The whistleblower, whose name has not been released, says he lodged the formal complaint because he believed that Trump was "using the power of his office to solicit interference from a foreign country" in the 2020 election.

The intelligence community's inspector general deemed the complaint an "urgent concern" that he was required by lawto provide to the congressional intelligence committees. But Maguirerefused to do so on the advice of the Justice Department, resulting in a standoff with Congress that ultimately resulted in House Speaker Nancy Pelosi backing a formal impeachment inquiry against Trump.

A majority of the chamber's 435 members now favor some kind of impeachment action against President Donald Trump, according to an NBC News tally.

Here's what was said at the hearing minute by minute:

9:07 a.m.

Maguire entered and took his seat at the witness table and was surrounded by photographers.

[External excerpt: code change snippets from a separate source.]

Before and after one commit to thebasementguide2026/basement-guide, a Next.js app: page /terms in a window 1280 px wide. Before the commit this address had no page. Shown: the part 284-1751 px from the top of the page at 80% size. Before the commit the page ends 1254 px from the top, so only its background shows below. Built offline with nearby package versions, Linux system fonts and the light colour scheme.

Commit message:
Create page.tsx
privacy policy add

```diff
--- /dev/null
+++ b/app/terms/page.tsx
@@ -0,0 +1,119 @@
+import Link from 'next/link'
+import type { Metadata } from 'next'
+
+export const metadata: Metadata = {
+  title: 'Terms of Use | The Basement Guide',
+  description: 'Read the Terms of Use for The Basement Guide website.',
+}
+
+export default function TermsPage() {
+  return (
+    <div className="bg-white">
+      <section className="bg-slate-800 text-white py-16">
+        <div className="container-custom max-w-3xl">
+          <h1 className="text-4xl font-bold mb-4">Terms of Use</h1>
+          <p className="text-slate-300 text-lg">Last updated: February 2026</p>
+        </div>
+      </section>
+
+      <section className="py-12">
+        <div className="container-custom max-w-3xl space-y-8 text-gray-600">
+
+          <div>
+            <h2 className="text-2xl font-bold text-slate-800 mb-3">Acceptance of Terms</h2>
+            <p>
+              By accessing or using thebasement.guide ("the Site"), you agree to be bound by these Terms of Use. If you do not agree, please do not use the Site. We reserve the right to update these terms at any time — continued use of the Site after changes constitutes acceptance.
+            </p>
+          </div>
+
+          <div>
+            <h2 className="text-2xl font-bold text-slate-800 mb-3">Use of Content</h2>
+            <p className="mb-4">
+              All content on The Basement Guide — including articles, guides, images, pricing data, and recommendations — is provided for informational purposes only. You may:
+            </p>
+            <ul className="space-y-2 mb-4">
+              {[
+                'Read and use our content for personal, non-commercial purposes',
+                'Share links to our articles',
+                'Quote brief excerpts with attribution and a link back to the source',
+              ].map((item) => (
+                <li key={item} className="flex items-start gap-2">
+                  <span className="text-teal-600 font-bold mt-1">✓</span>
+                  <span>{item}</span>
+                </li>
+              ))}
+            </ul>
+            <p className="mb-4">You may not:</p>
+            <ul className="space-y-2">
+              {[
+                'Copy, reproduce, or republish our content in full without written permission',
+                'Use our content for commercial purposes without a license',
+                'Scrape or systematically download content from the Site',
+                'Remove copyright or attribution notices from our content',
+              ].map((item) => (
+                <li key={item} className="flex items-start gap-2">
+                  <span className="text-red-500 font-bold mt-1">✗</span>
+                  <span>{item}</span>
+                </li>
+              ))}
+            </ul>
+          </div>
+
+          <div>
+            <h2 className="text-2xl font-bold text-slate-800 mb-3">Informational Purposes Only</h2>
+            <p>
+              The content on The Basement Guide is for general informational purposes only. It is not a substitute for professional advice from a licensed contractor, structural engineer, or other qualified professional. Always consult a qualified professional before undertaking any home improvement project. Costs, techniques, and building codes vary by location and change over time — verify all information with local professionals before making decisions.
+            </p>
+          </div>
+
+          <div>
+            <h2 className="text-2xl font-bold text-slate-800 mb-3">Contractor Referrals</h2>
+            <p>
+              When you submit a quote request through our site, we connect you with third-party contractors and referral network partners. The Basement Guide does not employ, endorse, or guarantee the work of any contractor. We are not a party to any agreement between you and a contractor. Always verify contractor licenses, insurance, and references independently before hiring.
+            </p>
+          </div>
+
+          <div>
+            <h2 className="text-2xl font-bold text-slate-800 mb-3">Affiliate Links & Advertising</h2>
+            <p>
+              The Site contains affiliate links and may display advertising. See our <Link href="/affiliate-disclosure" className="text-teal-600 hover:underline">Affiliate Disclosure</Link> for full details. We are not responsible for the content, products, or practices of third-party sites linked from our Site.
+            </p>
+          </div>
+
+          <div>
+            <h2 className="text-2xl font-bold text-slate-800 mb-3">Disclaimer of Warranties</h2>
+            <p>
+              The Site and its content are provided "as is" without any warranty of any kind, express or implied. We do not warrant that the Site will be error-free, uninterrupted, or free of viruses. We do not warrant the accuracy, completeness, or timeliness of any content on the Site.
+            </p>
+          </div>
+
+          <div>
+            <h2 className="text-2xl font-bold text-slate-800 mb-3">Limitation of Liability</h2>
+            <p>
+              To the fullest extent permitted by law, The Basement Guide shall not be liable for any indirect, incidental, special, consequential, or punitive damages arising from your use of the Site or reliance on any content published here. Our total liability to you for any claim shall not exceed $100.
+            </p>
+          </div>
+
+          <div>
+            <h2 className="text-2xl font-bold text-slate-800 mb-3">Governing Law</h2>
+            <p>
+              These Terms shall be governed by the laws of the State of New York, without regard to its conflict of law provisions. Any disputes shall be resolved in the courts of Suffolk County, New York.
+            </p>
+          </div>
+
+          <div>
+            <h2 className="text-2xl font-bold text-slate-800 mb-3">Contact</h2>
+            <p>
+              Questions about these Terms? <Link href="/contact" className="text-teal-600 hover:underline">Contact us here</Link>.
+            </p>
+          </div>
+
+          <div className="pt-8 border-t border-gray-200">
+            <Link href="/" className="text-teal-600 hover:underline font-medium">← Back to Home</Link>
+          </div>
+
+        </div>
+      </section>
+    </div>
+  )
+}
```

The hearing room is at capacity for the public. A moment later, House Intelligence Chairman Adam Schiff, D-Calif., gaveled in the hearing and delivered an opening statement in which he said that the transcript of the July 25 call between Trump and Zelenskiy released Wednesday, as well as the whistleblower complaint released Thursday morning, were evidence that "the president of the United States has betrayed his oath of office."